» Entries supplied:
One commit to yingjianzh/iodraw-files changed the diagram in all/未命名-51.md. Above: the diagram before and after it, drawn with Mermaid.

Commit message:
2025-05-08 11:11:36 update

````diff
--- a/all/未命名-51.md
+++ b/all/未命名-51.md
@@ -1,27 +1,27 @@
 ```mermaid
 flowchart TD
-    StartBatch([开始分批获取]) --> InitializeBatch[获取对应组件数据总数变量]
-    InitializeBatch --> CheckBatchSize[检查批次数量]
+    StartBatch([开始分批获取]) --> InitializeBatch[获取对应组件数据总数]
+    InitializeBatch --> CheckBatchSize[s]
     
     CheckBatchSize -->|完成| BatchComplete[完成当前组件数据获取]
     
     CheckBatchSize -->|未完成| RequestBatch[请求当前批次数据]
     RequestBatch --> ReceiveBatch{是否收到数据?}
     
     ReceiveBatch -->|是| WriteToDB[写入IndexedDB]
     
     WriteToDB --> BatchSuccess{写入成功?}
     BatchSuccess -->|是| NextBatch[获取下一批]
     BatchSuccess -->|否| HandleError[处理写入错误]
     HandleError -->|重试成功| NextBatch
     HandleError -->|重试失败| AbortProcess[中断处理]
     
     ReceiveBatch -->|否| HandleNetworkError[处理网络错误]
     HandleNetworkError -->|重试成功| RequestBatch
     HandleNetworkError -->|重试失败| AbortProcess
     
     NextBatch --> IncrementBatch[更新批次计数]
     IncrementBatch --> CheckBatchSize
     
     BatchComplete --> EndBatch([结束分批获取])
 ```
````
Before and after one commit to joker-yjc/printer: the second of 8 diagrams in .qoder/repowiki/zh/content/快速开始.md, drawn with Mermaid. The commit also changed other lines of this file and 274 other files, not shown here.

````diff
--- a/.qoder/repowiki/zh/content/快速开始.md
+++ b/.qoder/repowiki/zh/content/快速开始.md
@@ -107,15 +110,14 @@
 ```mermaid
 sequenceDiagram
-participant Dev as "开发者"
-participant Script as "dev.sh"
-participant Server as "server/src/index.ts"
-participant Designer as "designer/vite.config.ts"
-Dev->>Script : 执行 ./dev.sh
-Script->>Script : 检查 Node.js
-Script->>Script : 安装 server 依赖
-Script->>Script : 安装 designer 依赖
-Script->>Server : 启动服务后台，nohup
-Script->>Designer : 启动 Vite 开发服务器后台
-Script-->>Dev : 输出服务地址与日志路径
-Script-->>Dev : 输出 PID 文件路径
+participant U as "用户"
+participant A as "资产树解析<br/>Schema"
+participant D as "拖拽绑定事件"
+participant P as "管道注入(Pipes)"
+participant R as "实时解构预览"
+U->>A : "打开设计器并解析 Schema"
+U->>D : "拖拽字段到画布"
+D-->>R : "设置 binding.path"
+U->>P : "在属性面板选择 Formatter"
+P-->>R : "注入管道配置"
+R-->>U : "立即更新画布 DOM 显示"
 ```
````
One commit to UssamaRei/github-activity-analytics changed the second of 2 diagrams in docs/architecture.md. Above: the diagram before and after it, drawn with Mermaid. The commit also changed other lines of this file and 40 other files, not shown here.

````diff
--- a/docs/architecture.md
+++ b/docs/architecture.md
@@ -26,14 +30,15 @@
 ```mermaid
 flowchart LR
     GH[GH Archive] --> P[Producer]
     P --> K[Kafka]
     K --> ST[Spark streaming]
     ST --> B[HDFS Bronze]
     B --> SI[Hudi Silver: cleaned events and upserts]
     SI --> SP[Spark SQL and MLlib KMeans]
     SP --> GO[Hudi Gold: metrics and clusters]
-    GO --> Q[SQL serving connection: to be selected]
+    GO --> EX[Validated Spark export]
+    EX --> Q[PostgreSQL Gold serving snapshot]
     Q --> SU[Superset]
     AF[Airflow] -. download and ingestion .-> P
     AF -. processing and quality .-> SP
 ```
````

» Required action: Show all lines above holding "CheckBatchSize".

» Written answer:
-    InitializeBatch --> CheckBatchSize[检查批次数量]
+    InitializeBatch --> CheckBatchSize[s]
     CheckBatchSize -->|完成| BatchComplete[完成当前组件数据获取]
     CheckBatchSize -->|未完成| RequestBatch[请求当前批次数据]
     IncrementBatch --> CheckBatchSize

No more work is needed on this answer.